Your copy should match the records below exactly, except for the pictures.

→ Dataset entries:
● ● ● ● ●

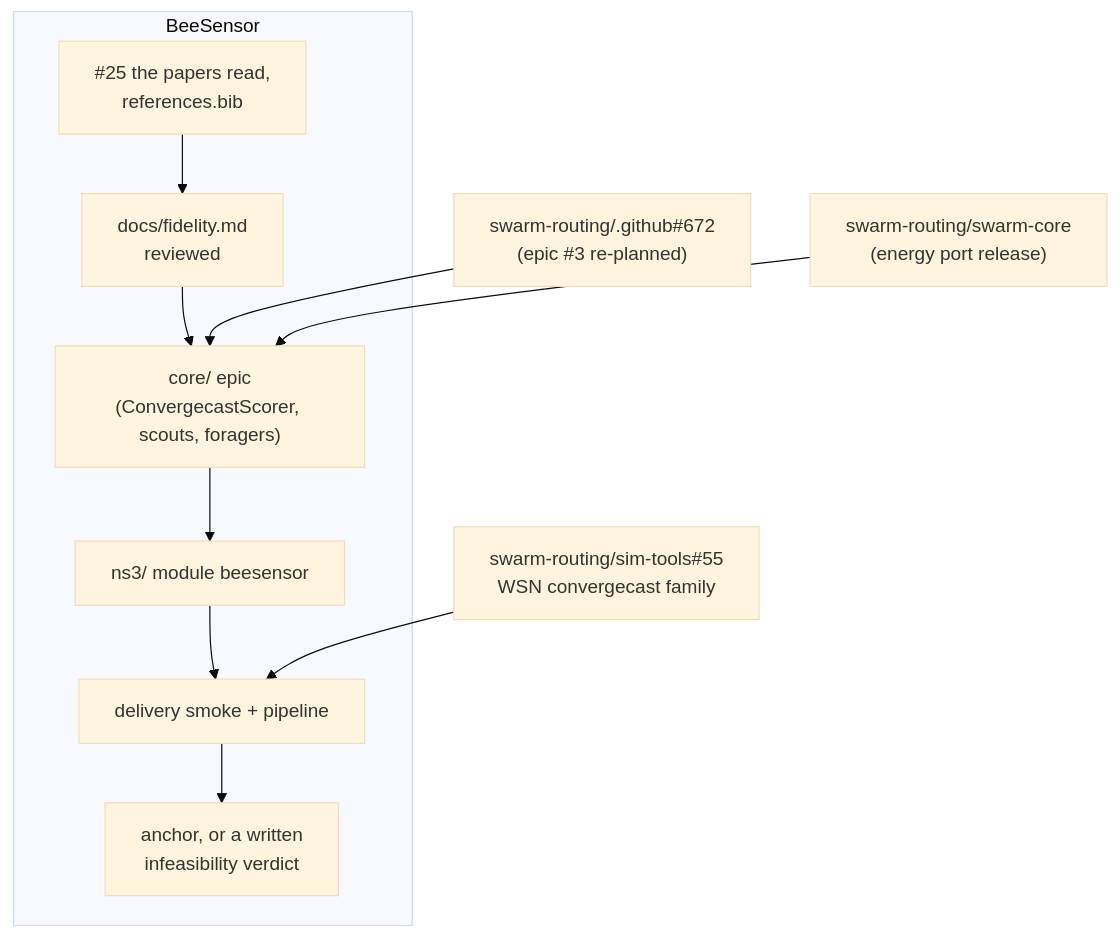
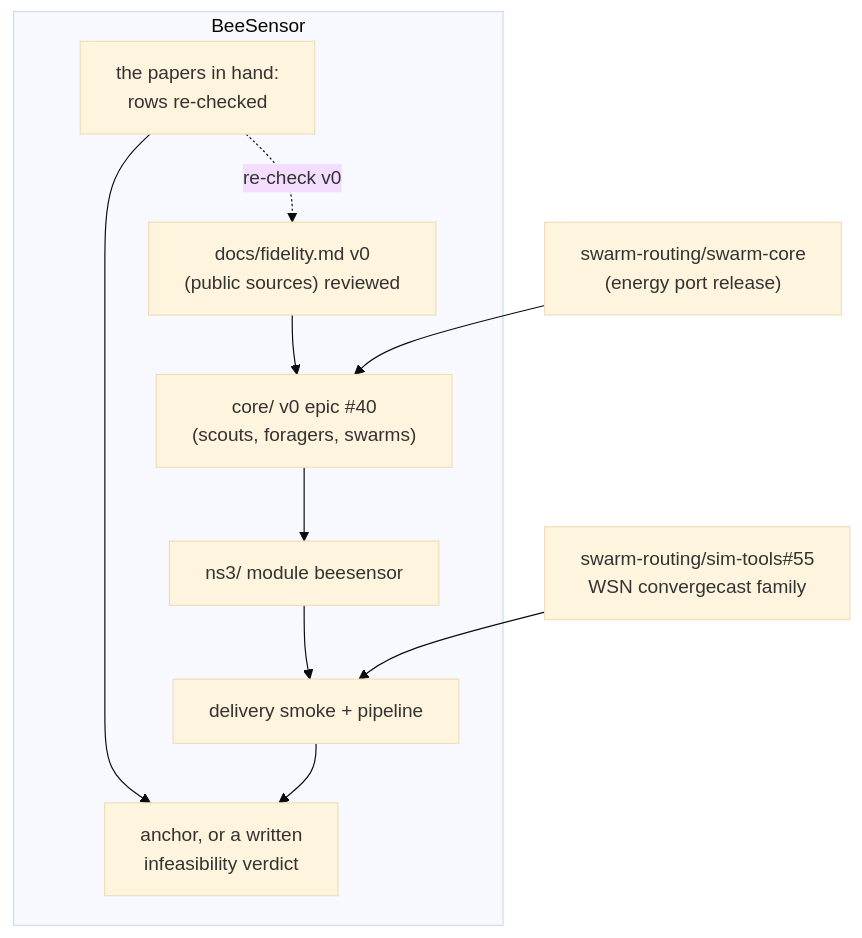
Before and after one commit to swarm-routing/BeeSensor: the second of 2 diagrams in docs/roadmap.md, drawn with Mermaid (base theme). The commit also changed other lines of this file and 6 other files, not shown here.

First line of the commit message:
docs(fidelity): a v0 sheet from public secondary sources (#46)

````diff
--- a/docs/roadmap.md
+++ b/docs/roadmap.md
@@ -53,19 +60,19 @@
 ```mermaid
 flowchart TB
     subgraph BS["BeeSensor"]
-        LIT["#25 the papers read,<br/>references.bib"]
-        FID["docs/fidelity.md<br/>reviewed"]
-        CORE["core/ epic<br/>(ConvergecastScorer, scouts, foragers)"]
+        FID["docs/fidelity.md v0<br/>(public sources) reviewed"]
+        CORE["core/ v0 epic #40<br/>(scouts, foragers, swarms)"]
         NS3["ns3/ module beesensor"]
         SMOKE["delivery smoke + pipeline"]
+        LIT["the papers in hand:<br/>rows re-checked"]
         ANCHOR["anchor, or a written<br/>infeasibility verdict"]
     end
     SC["swarm-routing/swarm-core<br/>(energy port release)"]
     FAM["swarm-routing/sim-tools#55<br/>WSN convergecast family"]
-    PLAN["swarm-routing/.github#672<br/>(epic #3 re-planned)"]
 
-    LIT --> FID --> CORE
-    PLAN --> CORE
+    FID --> CORE
     SC --> CORE --> NS3 --> SMOKE --> ANCHOR
     FAM --> SMOKE
+    LIT --> ANCHOR
+    LIT -.->|"re-check v0"| FID
 ```
````
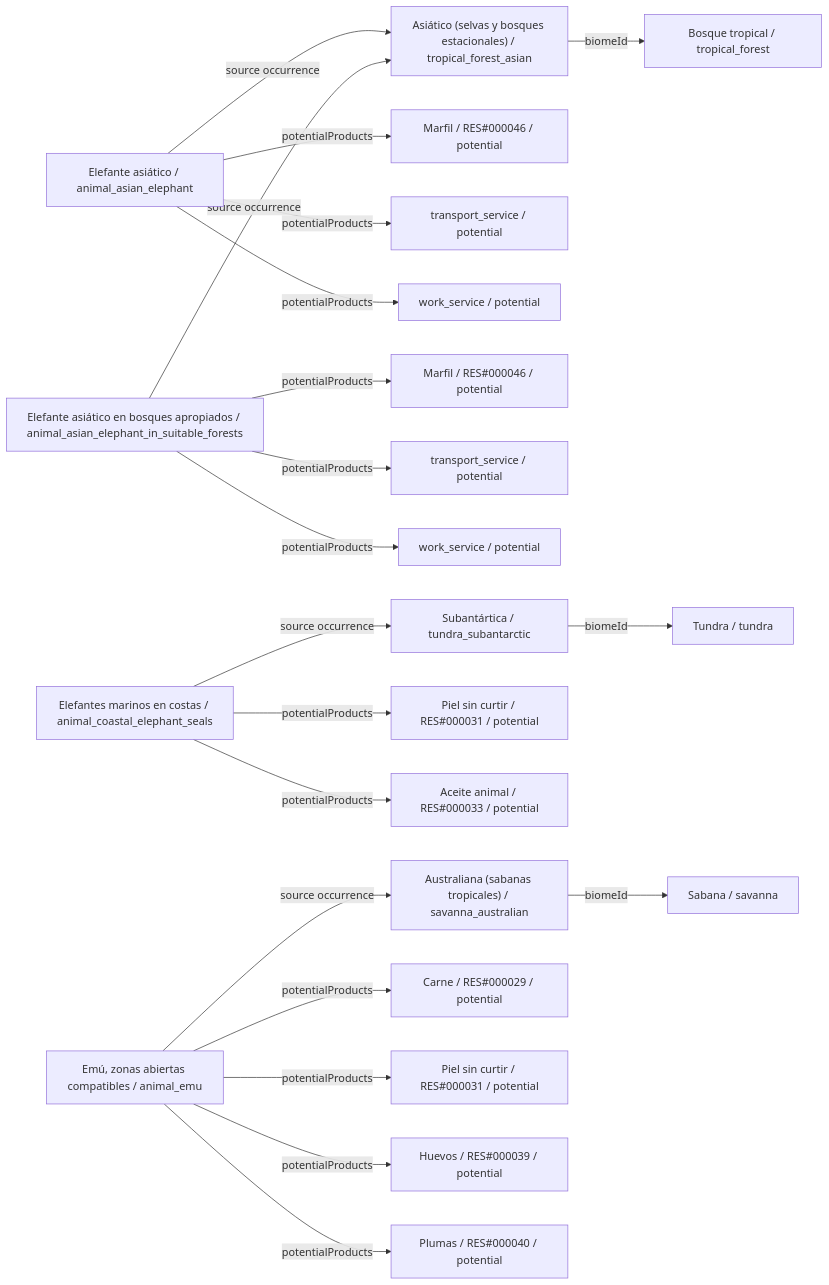
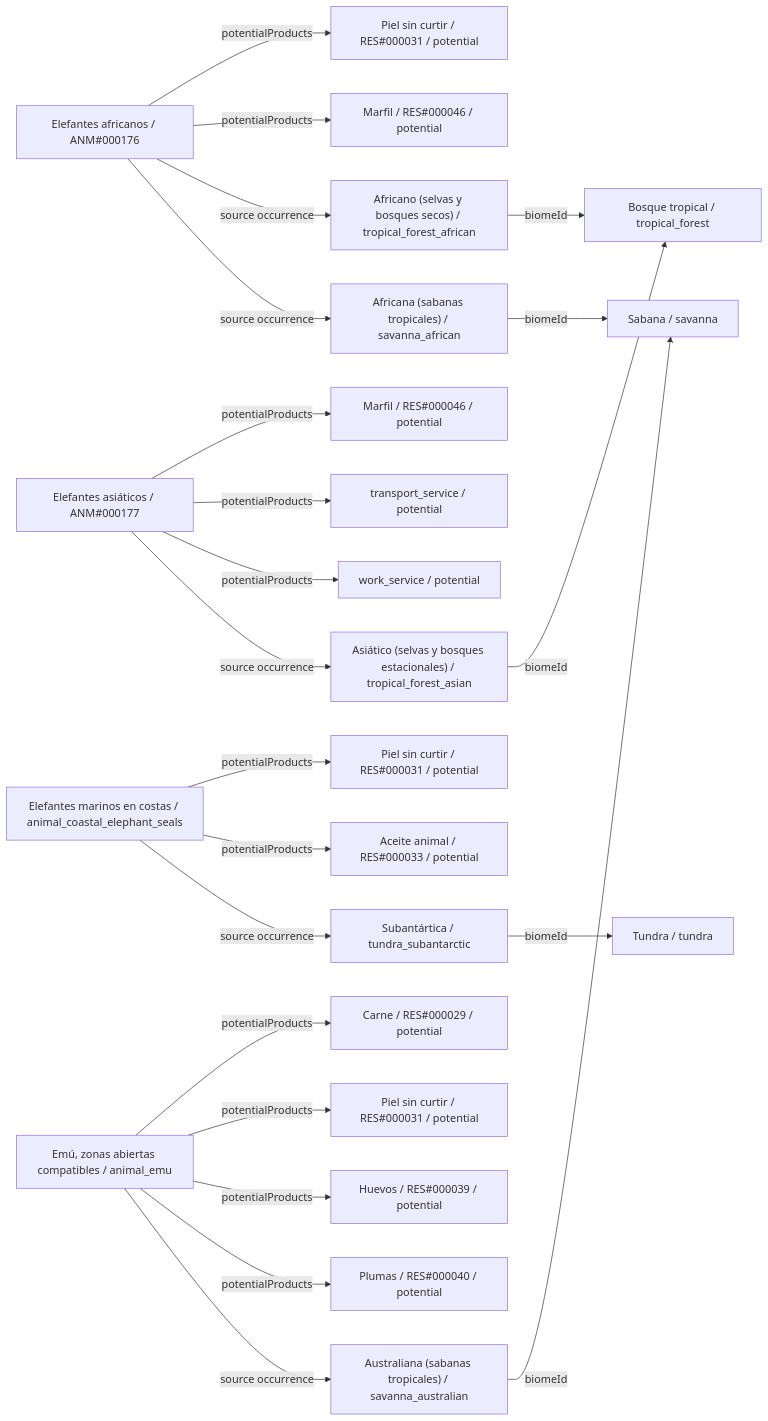
Before and after one commit to fgabo404/EvolveDoc: the ninth of 26 diagrams in data/animals/DIAGRAMS.es.md, drawn with Mermaid. The commit also changed other lines of this file and 59 other files, not shown here.

````diff
--- a/data/animals/DIAGRAMS.es.md
+++ b/data/animals/DIAGRAMS.es.md
@@ -617,44 +495,47 @@
 ```mermaid
 flowchart LR
-    c0["Elefante asiático / animal_asian_elephant"]
+    c0["Elefantes africanos / ANM#000176"]
+    v1["Africano (selvas y bosques secos) / tropical_forest_african"]
+    b0["Bosque tropical / tropical_forest"]
+    v11["Africana (sabanas tropicales) / savanna_african"]
+    b3["Sabana / savanna"]
+    o0_0["Piel sin curtir / RES#000031 / potential"]
+    o0_1["Marfil / RES#000046 / potential"]
+    c1["Elefantes asiáticos / ANM#000177"]
     v2["Asiático (selvas y bosques estacionales) / tropical_forest_asian"]
-    b0["Bosque tropical / tropical_forest"]
-    o0_0["Marfil / RES#000046 / potential"]
-    o0_1["transport_service / potential"]
-    o0_2["work_service / potential"]
-    c1["Elefante asiático en bosques apropiados / animal_asian_elephant_in_suitable_forests"]
     o1_0["Marfil / RES#000046 / potential"]
     o1_1["transport_service / potential"]
     o1_2["work_service / potential"]
     c2["Elefantes marinos en costas / animal_coastal_elephant_seals"]
     v10["Subantártica / tundra_subantarctic"]
     b2["Tundra / tundra"]
     o2_0["Piel sin curtir / RES#000031 / potential"]
     o2_1["Aceite animal / RES#000033 / potential"]
     c3["Emú, zonas abiertas compatibles / animal_emu"]
     v14["Australiana (sabanas tropicales) / savanna_australian"]
-    b3["Sabana / savanna"]
     o3_0["Carne / RES#000029 / potential"]
     o3_1["Piel sin curtir / RES#000031 / potential"]
     o3_2["Huevos / RES#000039 / potential"]
     o3_3["Plumas / RES#000040 / potential"]
     c0 -->|potentialProducts| o0_0
     c0 -->|potentialProducts| o0_1
-    c0 -->|potentialProducts| o0_2
-    c0 -->|source occurrence| v2
+    c0 -->|source occurrence| v1
+    c0 -->|source occurrence| v11
     c1 -->|potentialProducts| o1_0
     c1 -->|potentialProducts| o1_1
     c1 -->|potentialProducts| o1_2
     c1 -->|source occurrence| v2
     c2 -->|potentialProducts| o2_0
     c2 -->|potentialProducts| o2_1
     c2 -->|source occurrence| v10
     c3 -->|potentialProducts| o3_0
     c3 -->|potentialProducts| o3_1
     c3 -->|potentialProducts| o3_2
     c3 -->|potentialProducts| o3_3
     c3 -->|source occurrence| v14
+    v1 -->|biomeId| b0
     v10 -->|biomeId| b2
+    v11 -->|biomeId| b3
     v14 -->|biomeId| b3
     v2 -->|biomeId| b0
 ```
````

● ● ● ● ●

→ Result below:
Before and after one commit to swarm-routing/BeeSensor: the second of 2 diagrams in docs/roadmap.md, drawn with Mermaid (base theme). The commit also changed other lines of this file and 6 other files, not shown here.

First line of the commit message:
docs(fidelity): a v0 sheet from public secondary sources (#46)

````diff
--- a/docs/roadmap.md
+++ b/docs/roadmap.md
@@ -53,19 +60,19 @@
 ```mermaid
 flowchart TB
     subgraph BS["BeeSensor"]
-        LIT["#25 the papers read,<br/>references.bib"]
-        FID["docs/fidelity.md<br/>reviewed"]
-        CORE["core/ epic<br/>(ConvergecastScorer, scouts, foragers)"]
+        FID["docs/fidelity.md v0<br/>(public sources) reviewed"]
+        CORE["core/ v0 epic #40<br/>(scouts, foragers, swarms)"]
         NS3["ns3/ module beesensor"]
         SMOKE["delivery smoke + pipeline"]
+        LIT["the papers in hand:<br/>rows re-checked"]
         ANCHOR["anchor, or a written<br/>infeasibility verdict"]
     end
     SC["swarm-routing/swarm-core<br/>(energy port release)"]
     FAM["swarm-routing/sim-tools#55<br/>WSN convergecast family"]
-    PLAN["swarm-routing/.github#672<br/>(epic #3 re-planned)"]
 
-    LIT --> FID --> CORE
-    PLAN --> CORE
+    FID --> CORE
     SC --> CORE --> NS3 --> SMOKE --> ANCHOR
     FAM --> SMOKE
+    LIT --> ANCHOR
+    LIT -.->|"re-check v0"| FID
 ```
````
Before and after one commit to fgabo404/EvolveDoc: the ninth of 26 diagrams in data/animals/DIAGRAMS.es.md, drawn with Mermaid. The commit also changed other lines of this file and 59 other files, not shown here.

````diff
--- a/data/animals/DIAGRAMS.es.md
+++ b/data/animals/DIAGRAMS.es.md
@@ -617,44 +495,47 @@
 ```mermaid
 flowchart LR
-    c0["Elefante asiático / animal_asian_elephant"]
+    c0["Elefantes africanos / ANM#000176"]
+    v1["Africano (selvas y bosques secos) / tropical_forest_african"]
+    b0["Bosque tropical / tropical_forest"]
+    v11["Africana (sabanas tropicales) / savanna_african"]
+    b3["Sabana / savanna"]
+    o0_0["Piel sin curtir / RES#000031 / potential"]
+    o0_1["Marfil / RES#000046 / potential"]
+    c1["Elefantes asiáticos / ANM#000177"]
     v2["Asiático (selvas y bosques estacionales) / tropical_forest_asian"]
-    b0["Bosque tropical / tropical_forest"]
-    o0_0["Marfil / RES#000046 / potential"]
-    o0_1["transport_service / potential"]
-    o0_2["work_service / potential"]
-    c1["Elefante asiático en bosques apropiados / animal_asian_elephant_in_suitable_forests"]
     o1_0["Marfil / RES#000046 / potential"]
     o1_1["transport_service / potential"]
     o1_2["work_service / potential"]
     c2["Elefantes marinos en costas / animal_coastal_elephant_seals"]
     v10["Subantártica / tundra_subantarctic"]
     b2["Tundra / tundra"]
     o2_0["Piel sin curtir / RES#000031 / potential"]
     o2_1["Aceite animal / RES#000033 / potential"]
     c3["Emú, zonas abiertas compatibles / animal_emu"]
     v14["Australiana (sabanas tropicales) / savanna_australian"]
-    b3["Sabana / savanna"]
     o3_0["Carne / RES#000029 / potential"]
     o3_1["Piel sin curtir / RES#000031 / potential"]
     o3_2["Huevos / RES#000039 / potential"]
     o3_3["Plumas / RES#000040 / potential"]
     c0 -->|potentialProducts| o0_0
     c0 -->|potentialProducts| o0_1
-    c0 -->|potentialProducts| o0_2
-    c0 -->|source occurrence| v2
+    c0 -->|source occurrence| v1
+    c0 -->|source occurrence| v11
     c1 -->|potentialProducts| o1_0
     c1 -->|potentialProducts| o1_1
     c1 -->|potentialProducts| o1_2
     c1 -->|source occurrence| v2
     c2 -->|potentialProducts| o2_0
     c2 -->|potentialProducts| o2_1
     c2 -->|source occurrence| v10
     c3 -->|potentialProducts| o3_0
     c3 -->|potentialProducts| o3_1
     c3 -->|potentialProducts| o3_2
     c3 -->|potentialProducts| o3_3
     c3 -->|source occurrence| v14
+    v1 -->|biomeId| b0
     v10 -->|biomeId| b2
+    v11 -->|biomeId| b3
     v14 -->|biomeId| b3
     v2 -->|biomeId| b0
 ```
````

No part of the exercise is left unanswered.